> **Your task**
On the basis of the records below, report how many lines contain the word "ipynb". Nothing else should be given.
───── Record set
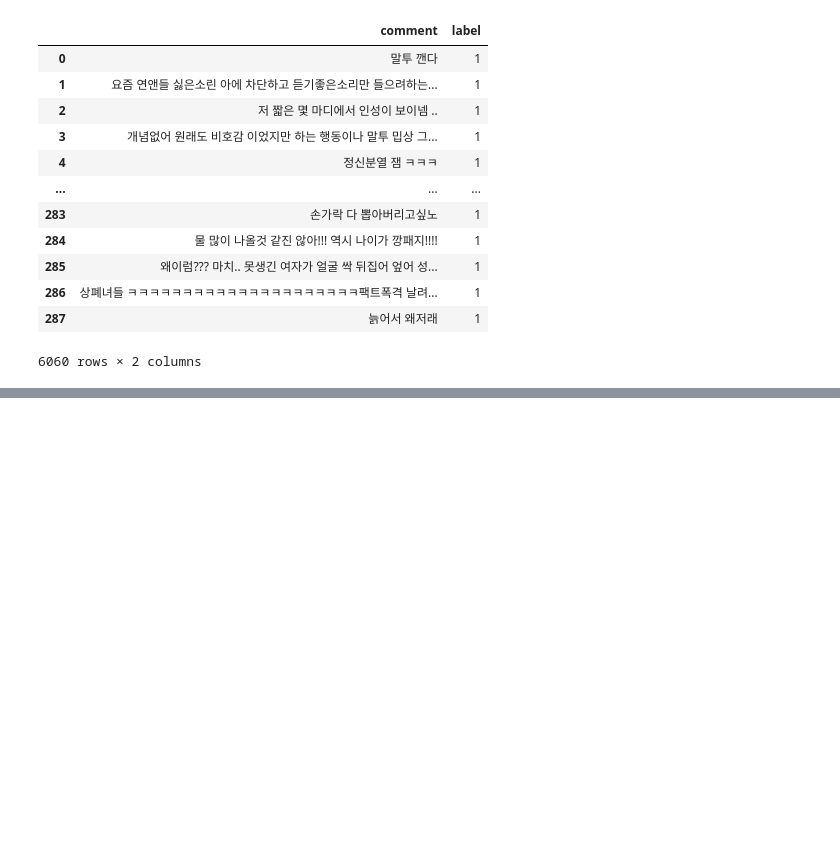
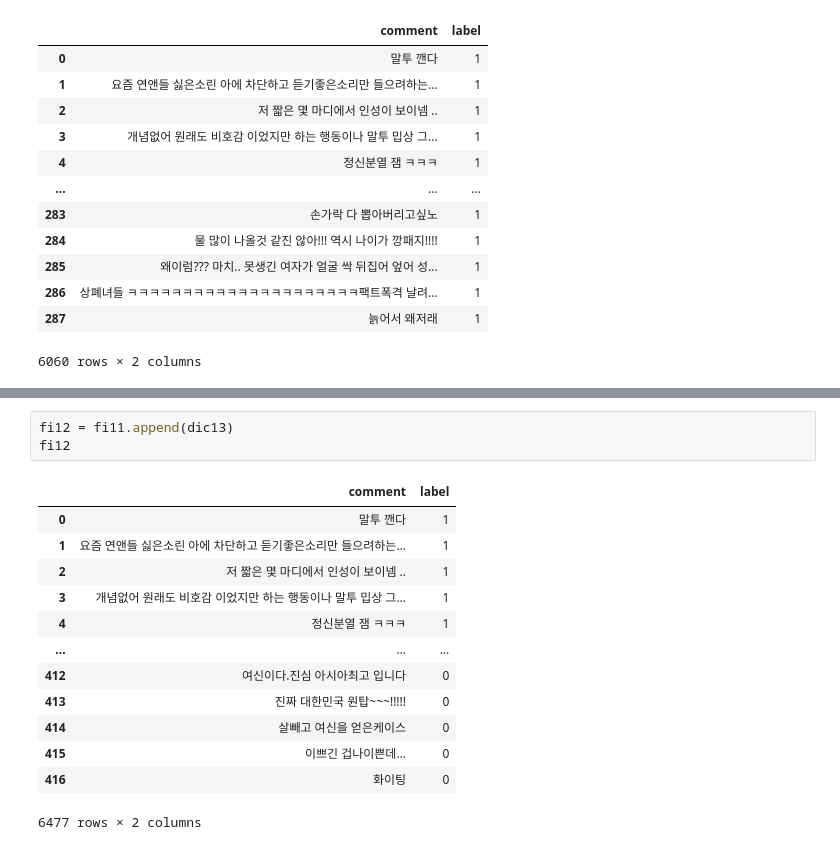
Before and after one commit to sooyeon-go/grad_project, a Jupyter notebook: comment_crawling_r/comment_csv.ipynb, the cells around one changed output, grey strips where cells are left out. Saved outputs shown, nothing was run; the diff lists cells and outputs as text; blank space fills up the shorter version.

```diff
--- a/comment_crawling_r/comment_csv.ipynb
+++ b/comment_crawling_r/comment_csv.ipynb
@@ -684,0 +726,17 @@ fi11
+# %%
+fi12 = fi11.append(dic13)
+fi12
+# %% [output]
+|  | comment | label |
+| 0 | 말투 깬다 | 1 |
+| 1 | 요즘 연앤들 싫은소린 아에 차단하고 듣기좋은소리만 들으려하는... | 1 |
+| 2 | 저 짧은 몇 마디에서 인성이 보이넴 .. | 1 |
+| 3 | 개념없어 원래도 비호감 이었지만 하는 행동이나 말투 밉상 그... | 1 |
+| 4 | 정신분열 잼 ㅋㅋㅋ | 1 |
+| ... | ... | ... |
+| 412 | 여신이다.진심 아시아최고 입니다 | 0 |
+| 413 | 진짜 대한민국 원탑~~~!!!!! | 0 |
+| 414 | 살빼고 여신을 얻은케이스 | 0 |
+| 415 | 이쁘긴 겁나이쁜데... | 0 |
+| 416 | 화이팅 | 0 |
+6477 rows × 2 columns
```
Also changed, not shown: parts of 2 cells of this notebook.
──────────
> **Response to the exercise**
3